→ **Brief**: Return all the lines below in which the string "Icons" appears.
---- Provided records
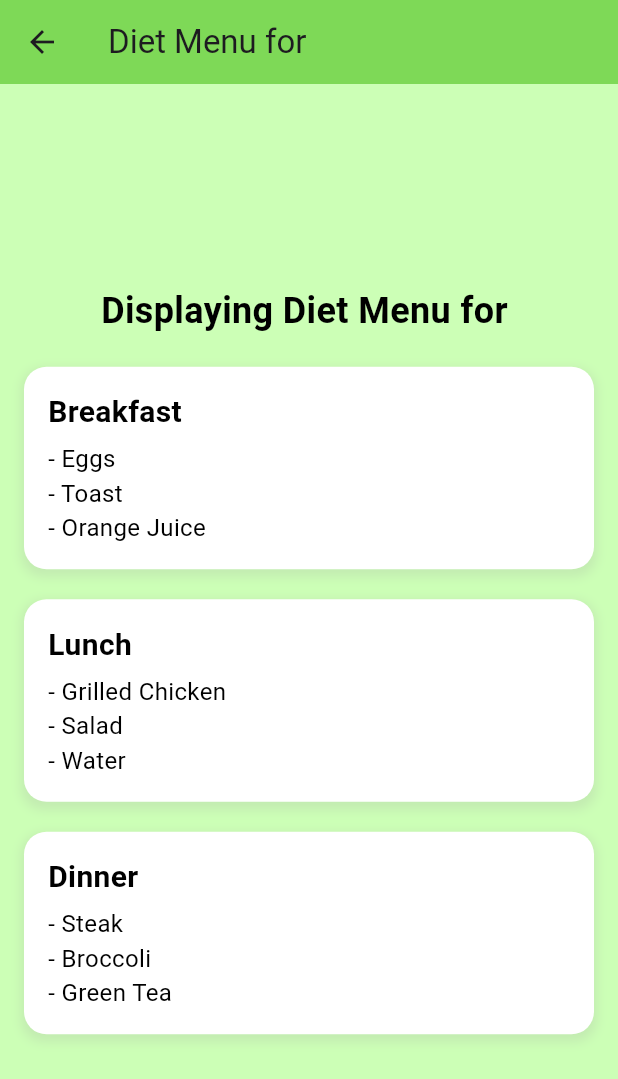
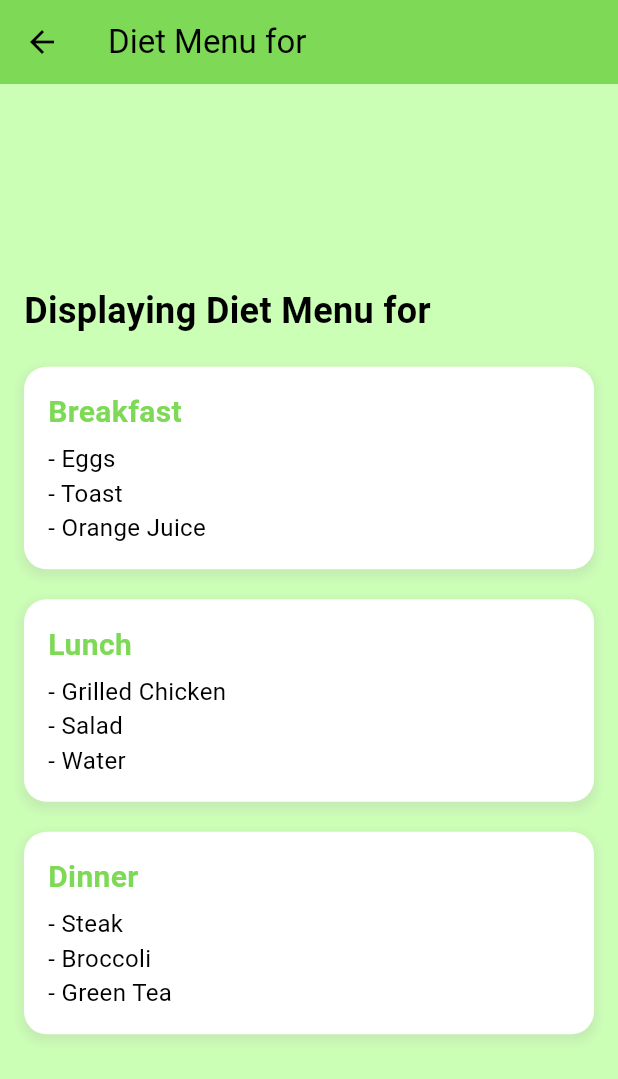
Before and after one commit to shoto87/Nutra-Fit, a Flutter app: the DashboardPage screen opened by its route, after a tap on "View Diet Plan", on a phone screen of 412 x 824 dp. Shown: the top 1079 px of the screen. Run offline on Flutter 3.47's test engine with Material 3 defaults, Android fonts, the phone set to English and light mode, and no system bars; our stand-ins replace shared_preferences; accounts and stored records are empty; network calls fail.

Commit message:
theme resolved

```diff
--- a/Nutra-Fit-Frontend/lib/pages/dashboard.dart
+++ b/Nutra-Fit-Frontend/lib/pages/dashboard.dart
@@ -1,27 +1,22 @@
 import 'package:flutter/material.dart';
 import 'package:http/http.dart' as http;
-import 'package:login_flask/pages/diet_menu_screen.dart';
-import 'package:login_flask/pages/settings.dart';
-// for jsonEncode and jsonDecode
+import 'package:provider/provider.dart';
+import '../theme/theme_provider.dart';
 import 'diet_form.dart';
-import 'diet_plan_view.dart';
+import 'diet_menu_screen.dart';
 import 'profile_page.dart';
-import 'settings_page.dart';
+import 'settings.dart';
 
 class DashboardPage extends StatelessWidget {
   const DashboardPage({super.key});
 
   Future<void> _logout(BuildContext context) async {
     final url = Uri.parse('http://127.0.0.1:5000/logout');
-
     final response = await http.post(url);
 
     if (response.statusCode == 200) {
-      // Successfully logged out
-      Navigator.pushReplacementNamed(
-          context, '/login'); // Navigate to login page
+      Navigator.pushReplacementNamed(context, '/login');
     } else {
-      // Handle error
       ScaffoldMessenger.of(context).showSnackBar(const SnackBar(
         content: Text('Logout failed'),
         backgroundColor: Colors.red,
@@ -31,13 +26,24 @@ class DashboardPage extends StatelessWidget {
 
   @override
   Widget build(BuildContext context) {
+    final themeProvider = Provider.of<ThemeProvider>(context);
+    final isDarkMode = themeProvider.isDarkMode;
+
     return Scaffold(
       appBar: AppBar(
-        title: const Text('Dashboard'),
-        backgroundColor: const Color(0xFF7ED957),
+        title: Text(
+          'Dashboard',
+          style: TextStyle(color: isDarkMode ? Colors.white70 : Colors.black87),
+        ),
+        backgroundColor:
+            const Color(0xFF7ED957).withOpacity(0.7), // Dimmed color
         actions: [
           IconButton(
-            icon: const Icon(Icons.person, size: 30),
+            icon: Icon(Icons.person,
+                size: 30,
+                color: isDarkMode
+                    ? Colors.white70
+                    : Colors.black54), // Dimmed color
             onPressed: () {
               Navigator.push(
                 context,
@@ -45,51 +51,54 @@ class DashboardPage extends StatelessWidget {
               );
             },
           ),
-          const SizedBox(width: 10),
           IconButton(
-            icon: const Icon(Icons.logout, size: 30),
+            icon: Icon(Icons.logout,
+                size: 30,
+                color: isDarkMode
+                    ? Colors.white70
+                    : Colors.black54), // Dimmed color
             onPressed: () => _logout(context),
           ),
-          const SizedBox(width: 10),
         ],
       ),
-      backgroundColor: const Color(0xFFCCFFB6),
+      backgroundColor: isDarkMode
+          ? Colors.black54
+          : const Color(0xFFCCFFB6), // Dimmed background in dark mode
       body: Padding(
         padding: const EdgeInsets.all(16.0),
         child: Column(
           crossAxisAlignment: CrossAxisAlignment.start,
           children: [
-            _buildMotivationalQuote(),
+            _buildMotivationalQuote(isDarkMode),
             const SizedBox(height: 20.0),
-            _buildDailySummary(),
+            _buildDailySummary(isDarkMode),
             const SizedBox(height: 20.0),
-            _buildQuickAccessButtons(context),
+            _buildQuickAccessButtons(context, isDarkMode),
           ],
         ),
       ),
     );
   }
 
-  Widget _buildMotivationalQuote() {
+  Widget _buildMotivationalQuote(bool isDarkMode) {
     return Card(
-      color: const Color(0xFF7ED957),
+      color: isDarkMode ? Colors.grey[800] : const Color(0xFF7ED957),
       shape: RoundedRectangleBorder(borderRadius: BorderRadius.circular(10.0)),
       elevation: 5,
-      child: const Padding(
-        padding: EdgeInsets.all(16.0),
+      child: Padding(
+        padding: const EdgeInsets.all(16.0),
         child: Column(
           crossAxisAlignment: CrossAxisAlignment.start,
           children: [
             Text(
-              'Motivational Quote of the Day  :',
+              'Motivational Quote of the Day:',
               style: TextStyle(
-                fontSize: 18.0,
-                fontWeight: FontWeight.bold,
-                color: Colors.white,
-              ),
+                  fontSize: 18.0,
+                  fontWeight: FontWeight.bold,
+                  color: isDarkMode ? Colors.greenAccent : Colors.black54),
             ),
-            SizedBox(height: 10.0),
-            Text(
+            const SizedBox(height: 10.0),
+            const Text(
               '“The journey of a thousand miles begins with a single step.”',
               style: TextStyle(fontSize: 16.0, color: Colors.white70),
             ),
@@ -99,9 +108,9 @@ class DashboardPage extends StatelessWidget {
     );
   }
 
-  Widget _buildDailySummary() {
+  Widget _buildDailySummary(bool isDarkMode) {
     return Card(
-      color: Colors.white,
+      color: isDarkMode ? Colors.grey[800] : Colors.white,
       shape: RoundedRectangleBorder(borderRadius: BorderRadius.circular(10.0)),
       elevation: 5,
       child: Padding(
@@ -109,25 +118,24 @@ class DashboardPage extends StatelessWidget {
         child: Column(
           crossAxisAlignment: CrossAxisAlignment.start,
           children: [
-            const Text(
+            Text(
               'Daily Summary',
               style: TextStyle(
-                fontSize: 20.0,
-                fontWeight: FontWeight.bold,
-                color: Color(0xFF7ED957),
-              ),
+                  fontSize: 20.0,
+                  fontWeight: FontWeight.bold,
+                  color: isDarkMode ? Colors.greenAccent : Color(0xFF7ED957)),
             ),
             const SizedBox(height: 10.0),
-            _buildSummaryItem('Calories Consumed', '1,800 kcal'),
-            _buildSummaryItem('Steps Taken', '8,000'),
-            _buildSummaryItem('Water Intake', '1.5L'),
+            _buildSummaryItem('Calories Consumed', '1,800 kcal', isDarkMode),
+            _buildSummaryItem('Steps Taken', '8,000', isDarkMode),
+            _buildSummaryItem('Water Intake', '1.5L', isDarkMode),
           ],
         ),
       ),
     );
   }
 
-  Widget _buildSummaryItem(String title, String value) {
+  Widget _buildSummaryItem(String title, String value, bool isDarkMode) {
     return Padding(
       padding: const EdgeInsets.symmetric(vertical: 8.0),
       child: Row(
@@ -135,18 +143,28 @@ class DashboardPage extends StatelessWidget {
         children: [
           Text(
             title,
-            style: const TextStyle(fontSize: 16.0, fontWeight: FontWeight.w500),
+            style: TextStyle(
+              fontSize: 16.0,
+              fontWeight: FontWeight.w500,
+              color:
+                  isDarkMode ? Colors.white70 : Colors.black87, // Dimmed color
+            ),
           ),
           Text(
             value,
-            style: const TextStyle(fontSize: 16.0, fontWeight: FontWeight.w500),
+            style: TextStyle(
+              fontSize: 16.0,
+              fontWeight: FontWeight.w500,
+              color:
+                  isDarkMode ? Colors.white70 : Colors.black87, // Dimmed color
+            ),
           ),
         ],
       ),
     );
   }
 
-  Widget _buildQuickAccessButtons(BuildContext context) {
+  Widget _buildQuickAccessButtons(BuildContext context, bool isDarkMode) {
     return Expanded(
       child: Column(
         children: [
@@ -155,7 +173,7 @@ class DashboardPage extends StatelessWidget {
             children: [
               _buildQuickAccessButton(
                 'Create Diet Plan',
-                Icons.add,
+                Icons.add_circle,
                 () {
                   Navigator.push(
                     context,
@@ -163,10 +181,11 @@ class DashboardPage extends StatelessWidget {
                         builder: (context) => const DietFormScreen()),
                   );
                 },
+                isDarkMode,
               ),
               _buildQuickAccessButton(
                 'View Diet Plan',
-                Icons.visibility,
+                Icons.list,
                 () {
                   Navigator.push(
                     context,
@@ -174,6 +193,7 @@ class DashboardPage extends StatelessWidget {
                         builder: (context) => const DietMenuScreen()),
                   );
                 },
+                isDarkMode,
               ),
             ],
           ),
@@ -183,7 +203,7 @@ class DashboardPage extends StatelessWidget {
             children: [
               _buildQuickAccessButton(
                 'Profile',
-                Icons.person,
+                Icons.person_outline,
                 () {
                   Navigator.push(
                     context,
@@ -191,6 +211,7 @@ class DashboardPage extends StatelessWidget {
                         builder: (context) => const ProfileScreen()),
                   );
                 },
+                isDarkMode,
               ),
               _buildQuickAccessButton(
                 'Settings',
@@ -201,6 +222,7 @@ class DashboardPage extends StatelessWidget {
                     MaterialPageRoute(builder: (context) => SettingsScreen()),
                   );
                 },
+                isDarkMode,
               ),
             ],
           ),
@@ -210,11 +232,12 @@ class DashboardPage extends StatelessWidget {
   }
 
   Widget _buildQuickAccessButton(
-      String label, IconData icon, VoidCallback onTap) {
+      String label, IconData icon, VoidCallback onTap, bool isDarkMode) {
     return ElevatedButton(
       style: ElevatedButton.styleFrom(
-        backgroundColor: const Color(0xFF7ED957),
-        foregroundColor: Colors.white,
+        backgroundColor:
+            isDarkMode ? Colors.grey[700] : const Color(0xFF7ED957),
+        foregroundColor: isDarkMode ? Colors.greenAccent : Colors.black54,
         padding: const EdgeInsets.symmetric(horizontal: 20.0, vertical: 20.0),
         shape:
             RoundedRectangleBorder(borderRadius: BorderRadius.circular(10.0)),
@@ -222,7 +245,11 @@ class DashboardPage extends StatelessWidget {
       onPressed: onTap,
       child: Column(
         children: [
-          Icon(icon, size: 40.0),
+          Icon(icon,
+              size: 40.0,
+              color: isDarkMode
+                  ? Colors.greenAccent
+                  : Colors.black54), // Updated icon color
           const SizedBox(height: 10.0),
           Text(
             label,
--- a/Nutra-Fit-Frontend/lib/pages/diet_menu_screen.dart
+++ b/Nutra-Fit-Frontend/lib/pages/diet_menu_screen.dart
@@ -2,6 +2,8 @@ import 'package:flutter/material.dart';
 import 'package:http/http.dart' as http;
 import 'dart:convert';
 import 'package:shared_preferences/shared_preferences.dart';
+import 'package:provider/provider.dart';
+import '../theme/theme_provider.dart';
 
 class DietMenuScreen extends StatefulWidget {
   const DietMenuScreen({super.key});
@@ -65,32 +67,41 @@ class _DietMenuScreenState extends State<DietMenuScreen> {
 
   @override
   Widget build(BuildContext context) {
+    final themeProvider = Provider.of<ThemeProvider>(context);
+    final isDarkMode = themeProvider.isDarkMode;
+
     return Scaffold(
       appBar: AppBar(
         title: Text('Diet Menu for $_username'),
-        backgroundColor: const Color(0xFF7ED957),
+        backgroundColor: isDarkMode
+            ? const Color(0xFF7ED957)
+                .withOpacity(0.7) // Dark mode app bar color
+            : const Color(0xFF7ED957), // Light mode app bar color
       ),
-      backgroundColor: const Color(0xFFCCFFB6),
+      backgroundColor: isDarkMode
+          ? Colors.black87
+          : const Color(0xFFCCFFB6), // Background color
       body: Padding(
         padding: const EdgeInsets.all(16.0),
         child: Center(
           child: SingleChildScrollView(
             child: Column(
+              crossAxisAlignment: CrossAxisAlignment.start,
               children: [
                 Text(
-                  'Displaying Diet Menu for ${_username}',
-                  style: const TextStyle(
+                  'Displaying Diet Menu for $_username',
+                  style: TextStyle(
                     fontSize: 24,
                     fontWeight: FontWeight.bold,
-                    color: Colors.black,
+                    color: isDarkMode ? Colors.white : Colors.black,
                   ),
                 ),
                 const SizedBox(height: 20),
-                _buildDietMenuBox('Breakfast', _breakfast),
+                _buildDietMenuBox('Breakfast', _breakfast, isDarkMode),
                 const SizedBox(height: 20),
-                _buildDietMenuBox('Lunch', _lunch),
+                _buildDietMenuBox('Lunch', _lunch, isDarkMode),
                 const SizedBox(height: 20),
-                _buildDietMenuBox('Dinner', _dinner),
+                _buildDietMenuBox('Dinner', _dinner, isDarkMode),
               ],
             ),
           ),
@@ -99,12 +110,15 @@ class _DietMenuScreenState extends State<DietMenuScreen> {
     );
   }
 
-  Widget _buildDietMenuBox(String mealType, List<String> menuItems) {
+  Widget _buildDietMenuBox(
+      String mealType, List<String> menuItems, bool isDarkMode) {
     return Container(
       width: double.infinity,
       padding: const EdgeInsets.all(16.0),
       decoration: BoxDecoration(
-        color: Colors.white,
+        color: isDarkMode
+            ? Colors.grey[850]
+            : Colors.white, // Box color based on theme
         borderRadius: BorderRadius.circular(15.0),
         boxShadow: [
           BoxShadow(
@@ -120,16 +134,20 @@ class _DietMenuScreenState extends State<DietMenuScreen> {
         children: [
           Text(
             mealType,
-            style: const TextStyle(
+            style: TextStyle(
               fontSize: 20,
               fontWeight: FontWeight.w600,
-              color: Colors.black,
+              color: isDarkMode
+                  ? Colors.greenAccent
+                  : Color(0xFF7ED957), // Text color based on theme
             ),
           ),
           const SizedBox(height: 5),
           ...menuItems.map((item) => Text(
                 '- $item',
-                style: const TextStyle(fontSize: 16, color: Colors.black),
+                style: TextStyle(
+                    fontSize: 16,
+                    color: isDarkMode ? Colors.white70 : Colors.black),
               )),
         ],
       ),
```
Also changed, not shown: Nutra-Fit-Frontend/lib/alert/alert.dart (added, +27 -0 lines), Nutra-Fit-Frontend/lib/main.dart (+6 -10 lines), Nutra-Fit-Frontend/lib/pages/diet_form.dart (+3 -17 lines), Nutra-Fit-Frontend/lib/pages/settings.dart (+15 -26 lines), Nutra-Fit-Frontend/lib/theme/theme_provider.dart (+34 -9 lines), 1 other file.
--------
→ **Completed task**:
-            icon: const Icon(Icons.person, size: 30),
+            icon: Icon(Icons.person,
-            icon: const Icon(Icons.logout, size: 30),
+            icon: Icon(Icons.logout,
-                Icons.add,
+                Icons.add_circle,
-                Icons.visibility,
+                Icons.list,
-                Icons.person,
+                Icons.person_outline,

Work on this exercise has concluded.